**Problem**
Report every line from the following entries that contains the string "look".

**Provided data**
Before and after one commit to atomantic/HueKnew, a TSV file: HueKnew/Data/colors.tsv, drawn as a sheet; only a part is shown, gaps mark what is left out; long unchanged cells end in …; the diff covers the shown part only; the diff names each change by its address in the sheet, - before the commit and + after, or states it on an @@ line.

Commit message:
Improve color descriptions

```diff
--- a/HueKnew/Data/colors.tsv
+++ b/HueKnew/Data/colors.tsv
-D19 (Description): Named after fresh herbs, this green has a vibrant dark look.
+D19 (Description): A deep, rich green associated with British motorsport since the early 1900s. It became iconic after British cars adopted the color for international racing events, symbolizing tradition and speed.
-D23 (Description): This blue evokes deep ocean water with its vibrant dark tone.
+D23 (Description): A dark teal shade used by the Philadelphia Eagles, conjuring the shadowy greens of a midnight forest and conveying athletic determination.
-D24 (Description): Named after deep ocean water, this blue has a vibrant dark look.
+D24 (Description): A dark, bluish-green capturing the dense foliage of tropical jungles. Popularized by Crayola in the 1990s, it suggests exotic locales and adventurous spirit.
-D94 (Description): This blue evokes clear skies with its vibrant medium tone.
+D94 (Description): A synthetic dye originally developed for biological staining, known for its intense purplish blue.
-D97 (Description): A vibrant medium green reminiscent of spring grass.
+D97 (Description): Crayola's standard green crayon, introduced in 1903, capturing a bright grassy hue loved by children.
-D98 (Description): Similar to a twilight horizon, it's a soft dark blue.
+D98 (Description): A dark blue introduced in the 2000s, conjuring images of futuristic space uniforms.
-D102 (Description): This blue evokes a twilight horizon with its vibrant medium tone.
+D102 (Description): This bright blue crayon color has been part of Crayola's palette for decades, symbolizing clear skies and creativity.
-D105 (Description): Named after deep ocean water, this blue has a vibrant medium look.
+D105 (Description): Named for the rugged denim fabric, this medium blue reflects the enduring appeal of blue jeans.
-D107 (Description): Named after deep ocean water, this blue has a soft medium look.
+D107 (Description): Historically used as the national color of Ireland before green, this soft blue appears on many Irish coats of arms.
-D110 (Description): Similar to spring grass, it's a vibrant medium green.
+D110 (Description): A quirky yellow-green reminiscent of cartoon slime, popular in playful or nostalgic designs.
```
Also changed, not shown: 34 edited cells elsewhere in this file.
---
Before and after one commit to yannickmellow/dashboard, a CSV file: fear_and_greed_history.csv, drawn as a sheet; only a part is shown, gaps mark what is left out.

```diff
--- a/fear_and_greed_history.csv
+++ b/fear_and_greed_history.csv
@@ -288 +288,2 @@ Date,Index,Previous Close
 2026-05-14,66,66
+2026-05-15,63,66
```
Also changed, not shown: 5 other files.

**Answer to this task**
-D19 (Description): Named after fresh herbs, this green has a vibrant dark look.
-D24 (Description): Named after deep ocean water, this blue has a vibrant dark look.
-D105 (Description): Named after deep ocean water, this blue has a vibrant medium look.
-D107 (Description): Named after deep ocean water, this blue has a soft medium look.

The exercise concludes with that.